Introduction: Have you ever found yourself in the position of having to ask your landlord over and over again to make a repair that seems to never get done? If your verbal requests for repairs havenâ€™t been working, your next step is to write a Demand Letter. A Demand Letter will let the landlord know exactly what needs to be repaired. It will also serve as your legal proof in court (if it comes to that) that you made the need for repairs known to the landlord.
Things Youâ€™ll Need:
Computer and printer or
Paper and pen
Step One: Why should you use a Demand Letter?
If you do end up in court, it will let the judge or jury know that you did notify the landlord of a problem. It will show that the landlord decided not to do the repair after being notified. If you suffered damages to personal possessions because of the landlordâ€™s negligence you could also legally collect reimbursement for special damages and/or emotional distress
If the landlord chooses to evict you instead of make the repairs, a dated Demand Letter will be an important document for proving that it was a retaliatory eviction.
Step Two: What does a Demand Letter look like?
A Demand Letter should include your name, address, phone number, the date (very important), and the landlordâ€™s name, address and phone number.
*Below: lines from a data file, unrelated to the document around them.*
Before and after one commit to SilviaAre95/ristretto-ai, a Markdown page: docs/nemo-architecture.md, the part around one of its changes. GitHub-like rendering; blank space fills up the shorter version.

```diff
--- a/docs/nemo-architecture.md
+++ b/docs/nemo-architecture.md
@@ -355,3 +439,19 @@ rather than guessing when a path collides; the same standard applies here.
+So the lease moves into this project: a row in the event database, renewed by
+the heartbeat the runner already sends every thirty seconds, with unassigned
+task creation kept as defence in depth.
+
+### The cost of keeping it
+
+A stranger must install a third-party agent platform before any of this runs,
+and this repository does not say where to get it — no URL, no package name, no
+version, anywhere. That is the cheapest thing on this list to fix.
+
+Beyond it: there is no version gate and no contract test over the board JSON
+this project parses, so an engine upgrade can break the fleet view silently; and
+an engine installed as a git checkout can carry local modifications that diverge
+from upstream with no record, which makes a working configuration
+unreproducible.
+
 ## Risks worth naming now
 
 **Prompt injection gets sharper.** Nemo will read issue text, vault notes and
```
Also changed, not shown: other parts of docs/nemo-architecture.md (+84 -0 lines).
The content should state what specifically needs to be fixed and what you will be forced to do, should he not make repairs.
Demand Letter Content Example:
For the last two months, I have asked you to make repairs to the broken water pipe under the house. As you know, grey water and sewage both run through the pipe. The leakage from the break causes some deplorable habitability issues. The house smells like sewer and black mold is growing in the crawlspace. In addition, a new issue has recently cropped up. I believe dirt from the crawlspace is now working into the drainage pipes causing clogs that cannot be cleared with drain cleaner or with a water pressure fix. I need for you to repair the broken pipe under the house and unclog my drains in the kitchen and in the bathroom.
If I do not hear from you by (date goes here), then I will have to call a plumber and deduct the cost from the next rent check. I look forward to your prompt cooperation.
Sign it, make a copy to keep and send the original to your landlord.
Step Three: If you get a response from your landlord, be ready to negotiate an acceptable repair and get it in writing. If the landlord does not write the settlement you both agreed on, you write it. Both parties should sign it, but if your landlord refuses to sign, send him a copy with your signature on it. The signed settlement will keep your landlord from saying that you waived repairs.
If you have access to Legal Aide, talk to an attorney who specializes in landlord tenant law.
Another resource that will walk you step by step through the legal process to get repairs made, is a Landlord/Tenant Rights Handbook for the state in which you reside. Two very good resources for these books are Nolo Press and Self-Counsel Press.
If you have an irresponsible landlord, he may taunt you to move or just hand you an eviction notice rather than do the repairs. Be prepared to fight for your rights as a tenant.